Let's begin with the obvious: There was enough optimism at FanFest to make even the most jaded fan pull out his cell phone and order plane tickets to Sarasota.
Give the Orioles credit: They sure can put on a baseball festival.
And give Orioles fans credit, too. More than 10,000 of them turned out at the Convention Center on a frozen January weekend, cheerfully enduring the traffic and parking problems caused by the big snowstorm three days earlier. (Me, I think I ended up parking somewhere in Glen Burnie.)
If you were looking for the star of FanFest, he wasn't hard to spot.

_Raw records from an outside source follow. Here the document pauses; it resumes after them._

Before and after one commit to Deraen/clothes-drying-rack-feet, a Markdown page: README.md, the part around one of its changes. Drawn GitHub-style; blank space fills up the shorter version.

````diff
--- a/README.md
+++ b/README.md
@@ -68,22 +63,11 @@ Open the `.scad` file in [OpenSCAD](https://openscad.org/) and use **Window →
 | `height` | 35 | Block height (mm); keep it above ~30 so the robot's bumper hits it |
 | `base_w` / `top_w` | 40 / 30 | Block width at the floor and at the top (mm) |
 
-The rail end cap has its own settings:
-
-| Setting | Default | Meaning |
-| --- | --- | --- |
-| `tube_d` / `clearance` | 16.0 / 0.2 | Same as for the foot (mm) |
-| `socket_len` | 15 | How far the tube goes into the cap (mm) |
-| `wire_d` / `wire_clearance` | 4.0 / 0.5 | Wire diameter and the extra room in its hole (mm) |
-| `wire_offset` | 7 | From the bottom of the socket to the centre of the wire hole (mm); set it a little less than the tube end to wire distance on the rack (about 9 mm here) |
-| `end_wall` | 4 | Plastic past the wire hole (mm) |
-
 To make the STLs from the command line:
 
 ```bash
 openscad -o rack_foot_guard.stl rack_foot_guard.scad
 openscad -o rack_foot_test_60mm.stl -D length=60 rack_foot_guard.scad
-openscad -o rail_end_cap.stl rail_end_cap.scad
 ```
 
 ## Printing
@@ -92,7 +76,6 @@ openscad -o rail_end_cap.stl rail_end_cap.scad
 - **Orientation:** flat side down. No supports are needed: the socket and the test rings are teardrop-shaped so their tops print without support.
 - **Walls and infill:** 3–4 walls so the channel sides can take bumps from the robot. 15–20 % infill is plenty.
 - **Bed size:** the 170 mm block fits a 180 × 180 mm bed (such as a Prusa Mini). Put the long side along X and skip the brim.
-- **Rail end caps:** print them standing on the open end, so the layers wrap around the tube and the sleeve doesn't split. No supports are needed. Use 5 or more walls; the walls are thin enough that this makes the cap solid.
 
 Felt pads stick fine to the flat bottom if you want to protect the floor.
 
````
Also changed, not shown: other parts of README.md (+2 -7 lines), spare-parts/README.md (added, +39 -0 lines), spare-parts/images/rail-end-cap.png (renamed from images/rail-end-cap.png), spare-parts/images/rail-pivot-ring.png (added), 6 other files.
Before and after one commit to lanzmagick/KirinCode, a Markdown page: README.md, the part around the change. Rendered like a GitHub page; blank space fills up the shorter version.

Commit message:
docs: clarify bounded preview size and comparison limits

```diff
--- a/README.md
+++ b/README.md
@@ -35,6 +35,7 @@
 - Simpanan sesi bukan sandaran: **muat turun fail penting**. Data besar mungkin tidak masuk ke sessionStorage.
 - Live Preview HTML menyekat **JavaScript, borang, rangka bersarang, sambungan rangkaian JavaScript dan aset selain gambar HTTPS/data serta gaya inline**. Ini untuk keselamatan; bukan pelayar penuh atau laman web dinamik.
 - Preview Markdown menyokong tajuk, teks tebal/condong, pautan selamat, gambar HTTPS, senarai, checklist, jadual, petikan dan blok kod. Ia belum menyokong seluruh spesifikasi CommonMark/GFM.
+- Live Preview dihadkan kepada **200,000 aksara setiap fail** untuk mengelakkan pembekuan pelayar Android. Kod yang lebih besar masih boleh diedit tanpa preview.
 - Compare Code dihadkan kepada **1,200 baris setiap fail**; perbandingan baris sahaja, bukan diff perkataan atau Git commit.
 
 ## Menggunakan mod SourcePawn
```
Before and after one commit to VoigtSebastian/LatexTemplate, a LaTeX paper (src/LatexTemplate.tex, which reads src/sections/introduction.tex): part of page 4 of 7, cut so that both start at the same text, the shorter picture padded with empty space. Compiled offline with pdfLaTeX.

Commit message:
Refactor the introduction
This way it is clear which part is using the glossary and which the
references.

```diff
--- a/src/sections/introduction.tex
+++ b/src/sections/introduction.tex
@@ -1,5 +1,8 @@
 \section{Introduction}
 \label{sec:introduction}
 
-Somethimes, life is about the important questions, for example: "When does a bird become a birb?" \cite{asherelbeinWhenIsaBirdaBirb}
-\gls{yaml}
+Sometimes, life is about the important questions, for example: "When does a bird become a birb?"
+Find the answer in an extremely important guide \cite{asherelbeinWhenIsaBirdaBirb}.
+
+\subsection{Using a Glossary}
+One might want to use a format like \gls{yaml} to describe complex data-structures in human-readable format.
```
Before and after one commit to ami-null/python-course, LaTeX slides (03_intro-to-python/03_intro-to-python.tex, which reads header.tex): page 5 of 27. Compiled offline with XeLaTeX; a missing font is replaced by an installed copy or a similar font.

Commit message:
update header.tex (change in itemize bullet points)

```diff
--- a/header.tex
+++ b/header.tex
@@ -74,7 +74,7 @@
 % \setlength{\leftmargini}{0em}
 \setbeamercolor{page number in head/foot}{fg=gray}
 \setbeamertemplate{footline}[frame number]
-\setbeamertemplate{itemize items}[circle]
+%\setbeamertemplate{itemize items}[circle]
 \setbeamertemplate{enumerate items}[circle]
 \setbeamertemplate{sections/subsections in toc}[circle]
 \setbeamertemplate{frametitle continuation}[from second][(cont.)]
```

It wasn't Brian Roberts or Nick Markakis or Adam Jones. It wasn't any of the new guys: Mark Reynolds or J.J. Hardy or Derrek Lee. And it wasn't free agent slugger Vladimir Guerrero, who, now that the team is pursuing him, is being talked about by O's fans like he's Babe Ruth.
No, the biggest star of FanFest was Buck Showalter, who is now considered a savior around here for guiding the O's to that nifty 34-23 finish after the Start From Hell last season.
My favorite moment came during the afternoon fan forum with Showalter and Orioles president of baseball operations Andy MacPhail.
With an overflow audience looking on with rapt attention, Showalter was asked about playing in the tough AL East.
The question went something like this: Did he ever find it discouraging going up against all these rich, powerful teams that re-stock their rosters with superstars every year.
For an instant, Showalter wore a pained expression, like his acid-reflux was acting up.
"I really don't want to hear about the Yankees and Red Sox and what they spent," he growled. "We'll worry about us."
This was greeted with thunderous applause. You would have thought Showalter had just pulled an Oprah and given everyone in the audience a new car.
A moment or two later, a middle-aged man stood and emotionally thanked Showalter for "picking Baltimore" to resume his managerial career.
It was as if Showalter had been sentenced to the baseball equivalent of Devil's Island.
"Hey," I wanted to shout," give me the multi-million dollar contract, the first-class travel accommodations, the chance to work in the Taj Mahal of ballparks night after night. Don't worry about ol' Buckaroo. He'll be cackling to himself every time he goes to the bank."
What was really great about FanFest was seeing all the kids who swarmed the place, accompanied by parents and grandparents and aunts and uncles.
Let's face it: after 13 straight losing seasons, the Orioles have lost a generation of young fans, the 20-somethings who have moved on to other interests.
I have two in my family. They're both huge Ravens fans. Mention the Orioles and it's like you slipped them Dramamine. They start reaching for a pillow.
So the O's better not lose this next generation of young fans. And the only way to do that is to field an exciting team that can at least hold its own in the division.
Maybe they can do it this year. That dramatic turn-around under Showalter last August has at least given the fans hope.
It's given the players hope, too. You could see it in the face of Roberts, the veteran second baseman who means so much to this team.
"I don't think you lose the fact that we played really good baseball, the fans are excited, the city is excited and other teams are taking notice that the Orioles played really solid for two and a half months," he said.
"This is the first time in my nine years that we've had this momentum going into spring training," he continued. "Usually it's been [the season ending on] a down note and the offseason has been half-hearted optimism. But I think this year, people can look and say: 'Wow, maybe they are building something.'"
Maybe. We'll find out in the next few months.
But it was nice to see Roberts smiling and having a good time this weekend.
He said he's finally healthy after the back problems that sidelined him for so long last season. And he said he was also over the concussion he suffered when he flipped out and whacked his bat against his batting helmet after striking out late last year.
(By the way, if the NFL ever tries to minimize the lasting effect of concussions again, somebody should bring up Roberts. He said his symptoms — blurred vision, dizziness, etc. — didn't fully disappear until Christmas.)
But Roberts wasn't the only one smiling at FanFest. So were a lot of the other Orioles. So was the manager. And so were many of the fans, who want desperately to believe this team is different from the last 13 before it.
I hope they're right. They sure deserve it.
Listen to Kevin Cowherd Tuesdays from 4 p.m. to 6 p.m. with Jerry Coleman on Fox 1370 AM Sports.